§ **Change listing data**
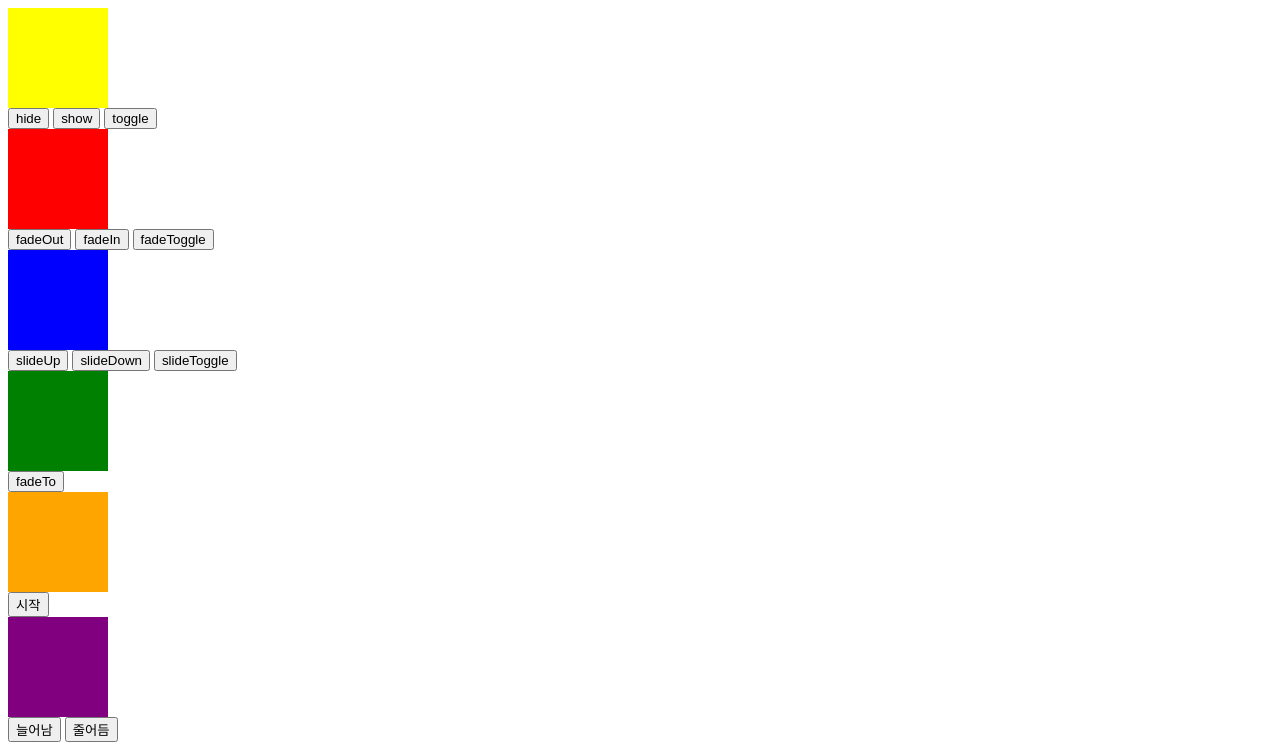
Repository: mjh1583/Hustar03_eGov
Page: http://localhost/JavaScript/js011.jsp
The author's editor kept a copy of each file at every save. The page is drawn from the files as they stood at one save, then again after the next save.
The browser window is 1280 px wide. The pictures show the whole page.
The page is served by Tomcat 9.

Above is the page before, as saved 2021-05-07 01:38:42.

### workspace/JavaScript/src/main/webapp/js011.jsp
<%@ page language="java" contentType="text/html; charset=UTF-8"
    pageEncoding="UTF-8"%>
<!DOCTYPE html>
<html>
<head>
	<meta charset="UTF-8">
	<title>animation</title>
</head>
<body>
	<div>
		<div id="div1" style="width: 100px; height: 100px; background-color: yellow;"></div>
		<input type="button" id="btn1_1" value="hide"/>
		<input type="button" id="btn1_2" value="show"/>
		<input type="button" id="btn1_3" value="toggle"/>
	</div>

	<div>
		<div id="div2" style="width: 100px; height: 100px; background-color: red;"></div>
		<input type="button" id="btn2_1" value="fadeOut"/>
		<input type="button" id="btn2_2" value="fadeIn"/>
		<input type="button" id="btn2_3" value="fadeToggle"/>
	</div>

	<div>
		<div id="div3" style="width: 100px; height: 100px; background-color: blue;"></div>
		<input type="button" id="btn3_1" value="slideUp"/>
		<input type="button" id="btn3_2" value="slideDown"/>
		<input type="button" id="btn3_3" value="slideToggle"/>
	</div>

	<div>
		<div id="div4" style="width: 100px; height: 100px; background-color: green;"></div>
		<input type="button" id="btn4_1" value="fadeTo"/>
	</div>

	<div>
		<div id="div5" style="width: 100px; height: 100px; background-color: orange;"></div>
		<input type="button" id="btn5_1" value="시작"/>
	</div>

	<div>
		<div id="div6" style="width: 100px; height: 100px; background-color: purple;"></div>
		<input type="button" id="btn6_1" value="늘어남"/>
		<input type="button" id="btn6_2" value="줄어듬"/>
	</div>



	<script src="https://code.jquery.com/jquery-3.6.0.js"></script>
	<script type="text/javascript">
		$('#btn1_1').bind('click', function() {
			$('#div1').hide(1000); //1000 : 1초 만에 숨김
		});

		$('#btn1_2').bind('click', function() {
			$('#div1').show(2000);
		});

		$('#btn1_3').bind('click', function() {
			$('#div1').toggle(500);
		});

		/* fade--- : 서서히 사라지거나 나타남 */
		$('#btn2_1').bind('click', function() {
			$('#div2').fadeOut();
		});

		$('#btn2_2').bind('click', function() {
			$('#div2').fadeIn();
		});

		$('#btn2_3').bind('click', function() {
			$('#div2').fadeToggle();
		});

		/* slide--- : 미끄러지듯 사라지거나 나타남 */
		$('#btn3_1').bind('click', function() {
			$('#div3').slideUp();
		});

		$('#btn3_2').bind('click', function() {
			$('#div3').slideDown();
		});

		$('#btn3_3').bind('click', function() {
			$('#div3').slideToggle();
		});

		/* fadeTo : 어느정도 사라질지 직접 결정 */
		$('#btn4_1').bind('click', function() {
			$('#div4').fadeTo(1000, 0.5, function() { //time, opacity(투명도), function
				alert("완료되었습니다.");
			});
		});

		/* 깜박이게 만듦 */
		$('#btn5_1').bind('click', function() {
			fn_hide();
		});

		function fn_hide() {
			$('#div5').fadeTo(500, 0, function() {
				fn_show();
			})
		}

		function fn_show() {
			$('#div5').fadeTo(500, 1, function() {
				fn_hide();
			})
		}

		/* animate : {css}, time, option, function */
		$('#btn6_1').bind('click', function() {
			$('#div6').animate({width: '1000px'}, 1000, 'linear', function() {

			});
		});

		$('#btn6_2').bind('click', function() {
			$('#div6').animate({width: '100px'}, 1000, 'linear', function() {

			});
		});
	</script>
</body>
</html>

After the next save:
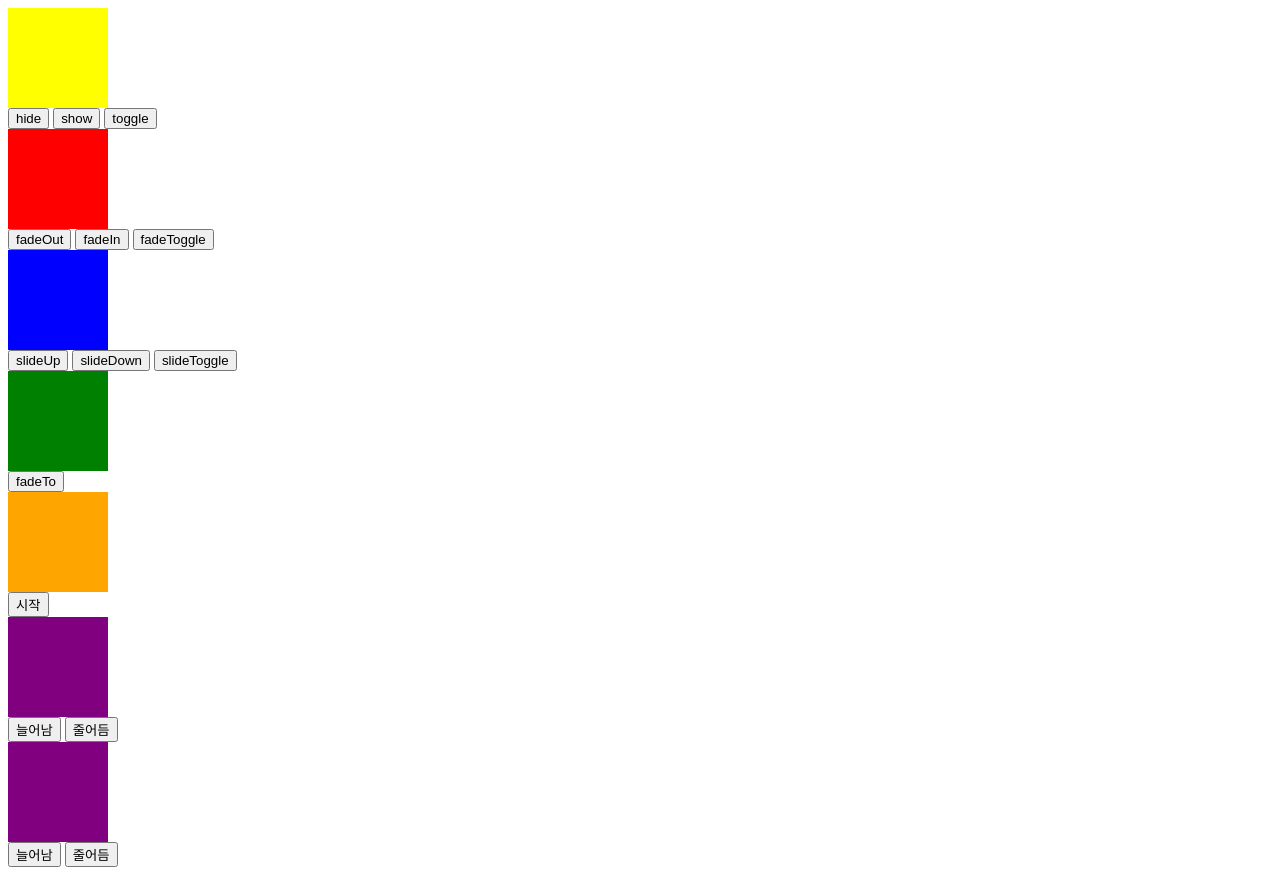
Saved 2 min 55 s later.
--- a/workspace/JavaScript/src/main/webapp/js011.jsp
+++ b/workspace/JavaScript/src/main/webapp/js011.jsp
@@ -42,6 +42,12 @@
 		<div id="div6" style="width: 100px; height: 100px; background-color: purple;"></div>
 		<input type="button" id="btn6_1" value="늘어남"/>
 		<input type="button" id="btn6_2" value="줄어듬"/>
+	</div>
+
+	<div>
+		<div id="div7" style="width: 100px; height: 100px; background-color: purple;"></div>
+		<input type="button" id="btn7_1" value="늘어남"/>
+		<input type="button" id="btn7_2" value="줄어듬"/>
 	</div>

§ **Problem requirements**
If a line of the data above holds the string "html", count it, then give only the final number.

§ **Solution to this exercise**
4